*ACTIVITY*
Only text is carried over. Reproduce the entries below exactly.

*GIVEN RECORDS*

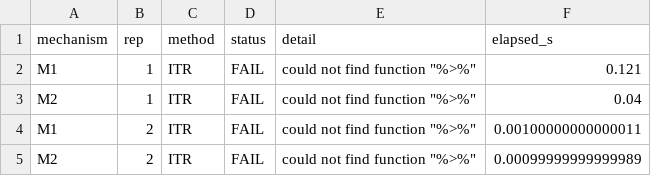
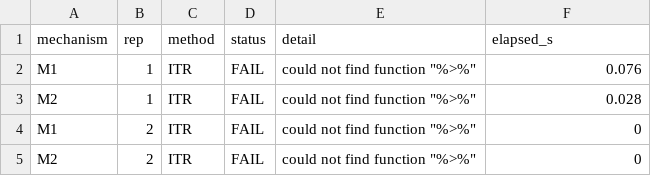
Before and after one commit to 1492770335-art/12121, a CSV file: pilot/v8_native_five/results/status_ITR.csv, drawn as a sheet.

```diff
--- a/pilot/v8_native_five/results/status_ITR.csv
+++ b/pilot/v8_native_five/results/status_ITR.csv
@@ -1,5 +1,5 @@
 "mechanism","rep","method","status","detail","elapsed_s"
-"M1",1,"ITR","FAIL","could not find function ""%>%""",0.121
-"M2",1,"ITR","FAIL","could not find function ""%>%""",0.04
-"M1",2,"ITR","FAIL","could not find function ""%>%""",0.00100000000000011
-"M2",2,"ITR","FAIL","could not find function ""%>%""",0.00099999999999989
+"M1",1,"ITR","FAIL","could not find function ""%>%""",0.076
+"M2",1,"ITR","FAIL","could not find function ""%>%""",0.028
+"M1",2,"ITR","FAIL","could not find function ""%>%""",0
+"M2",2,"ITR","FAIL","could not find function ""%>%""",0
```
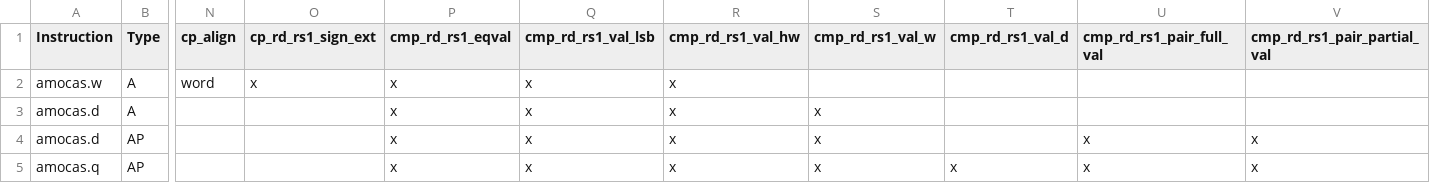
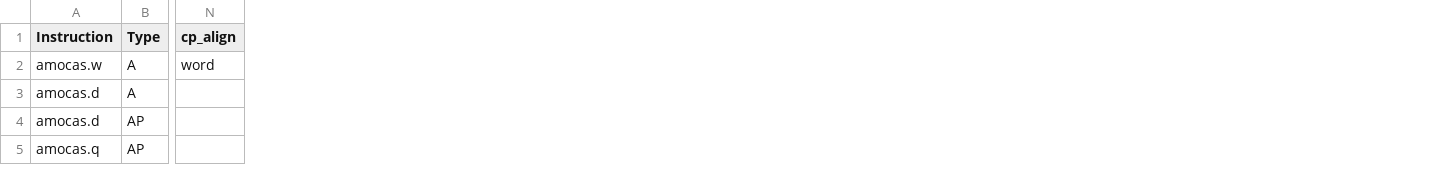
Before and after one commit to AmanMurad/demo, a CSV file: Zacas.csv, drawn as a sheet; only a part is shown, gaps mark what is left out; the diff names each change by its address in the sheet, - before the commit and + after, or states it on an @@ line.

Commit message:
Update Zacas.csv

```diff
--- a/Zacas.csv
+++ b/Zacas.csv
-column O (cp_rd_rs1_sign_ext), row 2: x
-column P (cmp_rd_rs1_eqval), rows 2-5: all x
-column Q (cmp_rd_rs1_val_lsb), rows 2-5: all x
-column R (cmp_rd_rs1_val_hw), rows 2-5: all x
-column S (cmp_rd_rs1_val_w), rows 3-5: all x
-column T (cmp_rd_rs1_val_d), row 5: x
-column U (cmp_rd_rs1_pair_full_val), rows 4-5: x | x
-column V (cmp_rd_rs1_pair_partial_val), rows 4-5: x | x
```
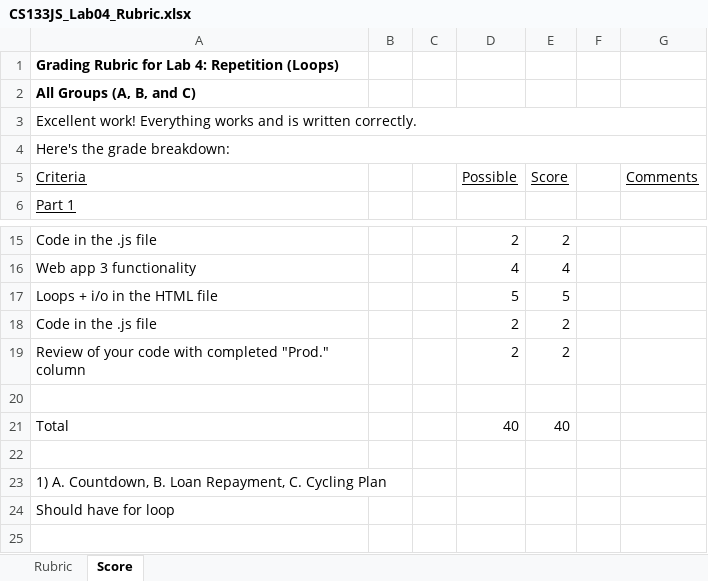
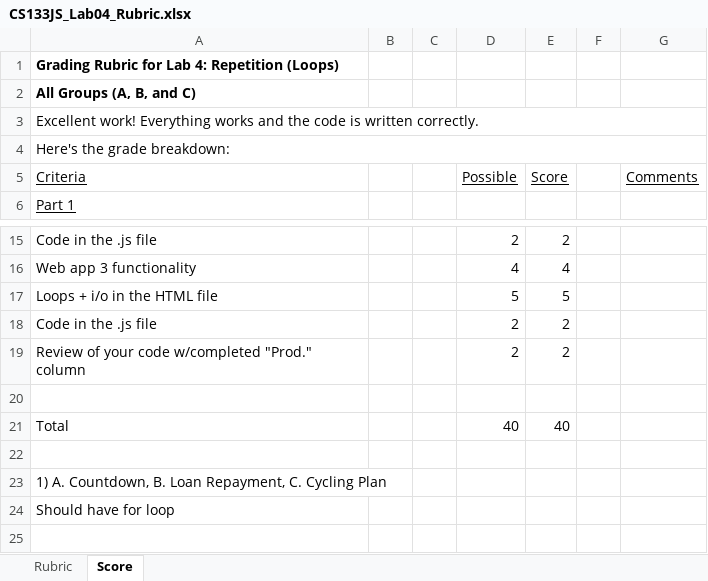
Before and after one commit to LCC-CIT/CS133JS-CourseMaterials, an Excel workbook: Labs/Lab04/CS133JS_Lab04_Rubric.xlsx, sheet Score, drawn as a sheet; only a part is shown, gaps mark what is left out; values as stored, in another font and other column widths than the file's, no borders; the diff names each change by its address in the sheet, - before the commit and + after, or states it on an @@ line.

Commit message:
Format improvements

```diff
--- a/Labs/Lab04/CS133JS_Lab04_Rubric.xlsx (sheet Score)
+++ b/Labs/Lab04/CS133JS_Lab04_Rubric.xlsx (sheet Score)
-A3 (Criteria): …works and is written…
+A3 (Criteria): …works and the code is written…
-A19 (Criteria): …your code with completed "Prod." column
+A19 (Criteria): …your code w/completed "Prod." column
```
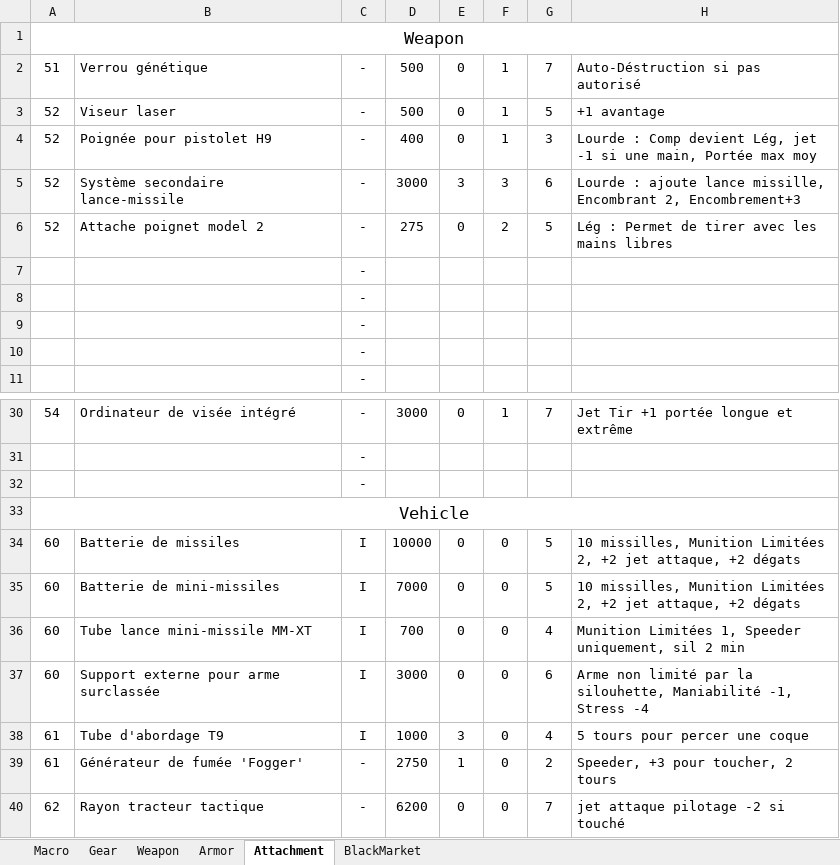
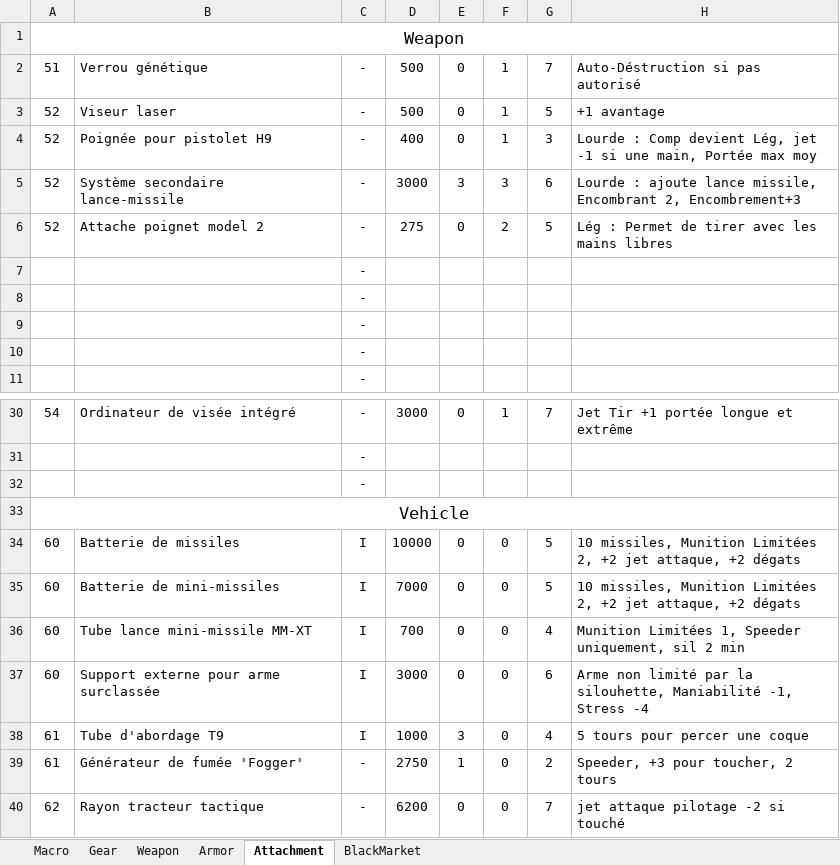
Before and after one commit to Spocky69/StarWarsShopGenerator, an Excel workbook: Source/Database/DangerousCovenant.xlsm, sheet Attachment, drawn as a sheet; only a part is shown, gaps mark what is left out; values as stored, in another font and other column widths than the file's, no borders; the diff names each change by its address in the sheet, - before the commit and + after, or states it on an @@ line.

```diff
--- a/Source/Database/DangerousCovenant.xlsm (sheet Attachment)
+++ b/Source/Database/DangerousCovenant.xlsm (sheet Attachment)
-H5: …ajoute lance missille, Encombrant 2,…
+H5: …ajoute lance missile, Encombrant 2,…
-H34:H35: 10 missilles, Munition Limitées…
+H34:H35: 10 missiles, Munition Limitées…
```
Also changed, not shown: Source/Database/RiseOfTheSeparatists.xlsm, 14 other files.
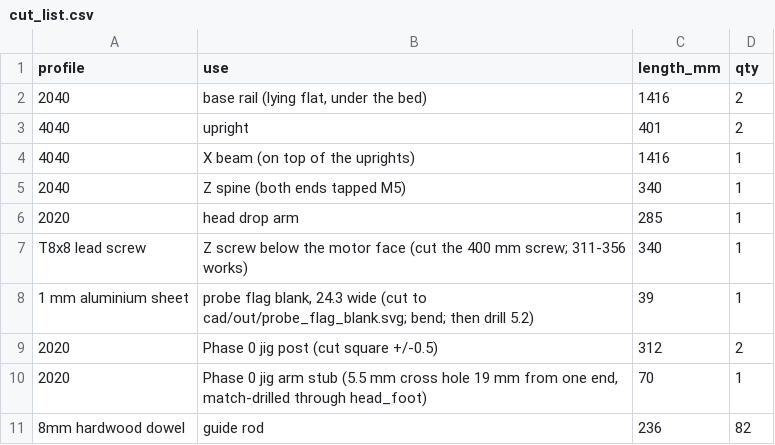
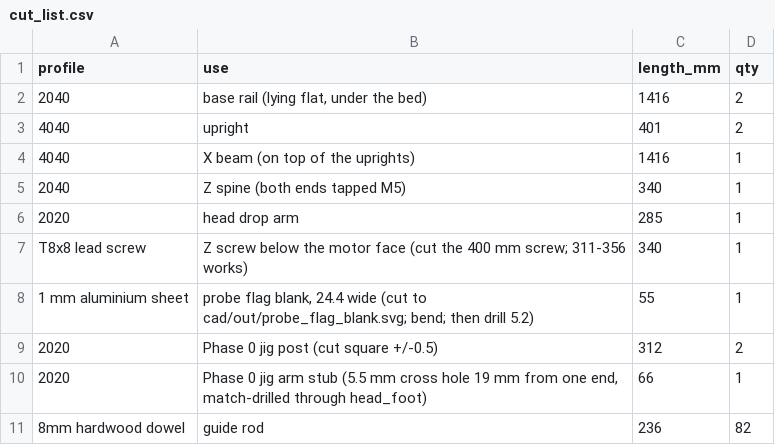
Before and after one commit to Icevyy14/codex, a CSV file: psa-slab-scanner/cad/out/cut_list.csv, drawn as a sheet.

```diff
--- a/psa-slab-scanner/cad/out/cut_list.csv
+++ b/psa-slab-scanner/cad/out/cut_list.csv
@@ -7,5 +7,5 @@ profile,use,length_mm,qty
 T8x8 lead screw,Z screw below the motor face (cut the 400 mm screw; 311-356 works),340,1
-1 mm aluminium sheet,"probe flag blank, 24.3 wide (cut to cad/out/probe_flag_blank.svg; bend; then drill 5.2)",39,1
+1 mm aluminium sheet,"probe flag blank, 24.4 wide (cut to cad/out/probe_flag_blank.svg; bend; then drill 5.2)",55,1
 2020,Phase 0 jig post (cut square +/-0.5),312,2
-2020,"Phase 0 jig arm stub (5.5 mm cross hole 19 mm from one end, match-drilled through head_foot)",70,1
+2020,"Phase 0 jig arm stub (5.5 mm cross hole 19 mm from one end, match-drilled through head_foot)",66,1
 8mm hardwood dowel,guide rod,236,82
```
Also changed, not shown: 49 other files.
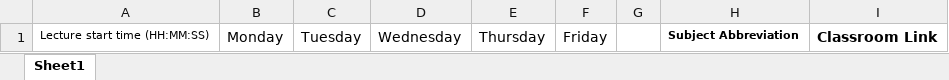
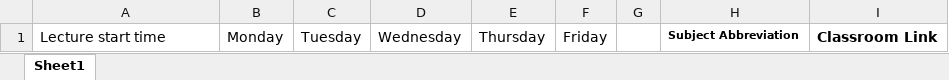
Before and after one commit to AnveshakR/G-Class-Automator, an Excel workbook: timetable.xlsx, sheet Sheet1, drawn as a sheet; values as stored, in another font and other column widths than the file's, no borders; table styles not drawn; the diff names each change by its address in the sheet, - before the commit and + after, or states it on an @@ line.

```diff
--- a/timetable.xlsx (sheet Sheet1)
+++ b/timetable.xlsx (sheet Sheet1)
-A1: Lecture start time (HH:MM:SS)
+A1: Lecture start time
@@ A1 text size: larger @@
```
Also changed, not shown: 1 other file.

*SOLUTION*
Before and after one commit to 1492770335-art/12121, a CSV file: pilot/v8_native_five/results/status_ITR.csv, drawn as a sheet.

```diff
--- a/pilot/v8_native_five/results/status_ITR.csv
+++ b/pilot/v8_native_five/results/status_ITR.csv
@@ -1,5 +1,5 @@
 "mechanism","rep","method","status","detail","elapsed_s"
-"M1",1,"ITR","FAIL","could not find function ""%>%""",0.121
-"M2",1,"ITR","FAIL","could not find function ""%>%""",0.04
-"M1",2,"ITR","FAIL","could not find function ""%>%""",0.00100000000000011
-"M2",2,"ITR","FAIL","could not find function ""%>%""",0.00099999999999989
+"M1",1,"ITR","FAIL","could not find function ""%>%""",0.076
+"M2",1,"ITR","FAIL","could not find function ""%>%""",0.028
+"M1",2,"ITR","FAIL","could not find function ""%>%""",0
+"M2",2,"ITR","FAIL","could not find function ""%>%""",0
```
Before and after one commit to AmanMurad/demo, a CSV file: Zacas.csv, drawn as a sheet; only a part is shown, gaps mark what is left out; the diff names each change by its address in the sheet, - before the commit and + after, or states it on an @@ line.

Commit message:
Update Zacas.csv

```diff
--- a/Zacas.csv
+++ b/Zacas.csv
-column O (cp_rd_rs1_sign_ext), row 2: x
-column P (cmp_rd_rs1_eqval), rows 2-5: all x
-column Q (cmp_rd_rs1_val_lsb), rows 2-5: all x
-column R (cmp_rd_rs1_val_hw), rows 2-5: all x
-column S (cmp_rd_rs1_val_w), rows 3-5: all x
-column T (cmp_rd_rs1_val_d), row 5: x
-column U (cmp_rd_rs1_pair_full_val), rows 4-5: x | x
-column V (cmp_rd_rs1_pair_partial_val), rows 4-5: x | x
```
Before and after one commit to LCC-CIT/CS133JS-CourseMaterials, an Excel workbook: Labs/Lab04/CS133JS_Lab04_Rubric.xlsx, sheet Score, drawn as a sheet; only a part is shown, gaps mark what is left out; values as stored, in another font and other column widths than the file's, no borders; the diff names each change by its address in the sheet, - before the commit and + after, or states it on an @@ line.

Commit message:
Format improvements

```diff
--- a/Labs/Lab04/CS133JS_Lab04_Rubric.xlsx (sheet Score)
+++ b/Labs/Lab04/CS133JS_Lab04_Rubric.xlsx (sheet Score)
-A3 (Criteria): …works and is written…
+A3 (Criteria): …works and the code is written…
-A19 (Criteria): …your code with completed "Prod." column
+A19 (Criteria): …your code w/completed "Prod." column
```
Before and after one commit to Spocky69/StarWarsShopGenerator, an Excel workbook: Source/Database/DangerousCovenant.xlsm, sheet Attachment, drawn as a sheet; only a part is shown, gaps mark what is left out; values as stored, in another font and other column widths than the file's, no borders; the diff names each change by its address in the sheet, - before the commit and + after, or states it on an @@ line.

```diff
--- a/Source/Database/DangerousCovenant.xlsm (sheet Attachment)
+++ b/Source/Database/DangerousCovenant.xlsm (sheet Attachment)
-H5: …ajoute lance missille, Encombrant 2,…
+H5: …ajoute lance missile, Encombrant 2,…
-H34:H35: 10 missilles, Munition Limitées…
+H34:H35: 10 missiles, Munition Limitées…
```
Also changed, not shown: Source/Database/RiseOfTheSeparatists.xlsm, 14 other files.
Before and after one commit to Icevyy14/codex, a CSV file: psa-slab-scanner/cad/out/cut_list.csv, drawn as a sheet.

```diff
--- a/psa-slab-scanner/cad/out/cut_list.csv
+++ b/psa-slab-scanner/cad/out/cut_list.csv
@@ -7,5 +7,5 @@ profile,use,length_mm,qty
 T8x8 lead screw,Z screw below the motor face (cut the 400 mm screw; 311-356 works),340,1
-1 mm aluminium sheet,"probe flag blank, 24.3 wide (cut to cad/out/probe_flag_blank.svg; bend; then drill 5.2)",39,1
+1 mm aluminium sheet,"probe flag blank, 24.4 wide (cut to cad/out/probe_flag_blank.svg; bend; then drill 5.2)",55,1
 2020,Phase 0 jig post (cut square +/-0.5),312,2
-2020,"Phase 0 jig arm stub (5.5 mm cross hole 19 mm from one end, match-drilled through head_foot)",70,1
+2020,"Phase 0 jig arm stub (5.5 mm cross hole 19 mm from one end, match-drilled through head_foot)",66,1
 8mm hardwood dowel,guide rod,236,82
```
Also changed, not shown: 49 other files.
Before and after one commit to AnveshakR/G-Class-Automator, an Excel workbook: timetable.xlsx, sheet Sheet1, drawn as a sheet; values as stored, in another font and other column widths than the file's, no borders; table styles not drawn; the diff names each change by its address in the sheet, - before the commit and + after, or states it on an @@ line.

```diff
--- a/timetable.xlsx (sheet Sheet1)
+++ b/timetable.xlsx (sheet Sheet1)
-A1: Lecture start time (HH:MM:SS)
+A1: Lecture start time
@@ A1 text size: larger @@
```
Also changed, not shown: 1 other file.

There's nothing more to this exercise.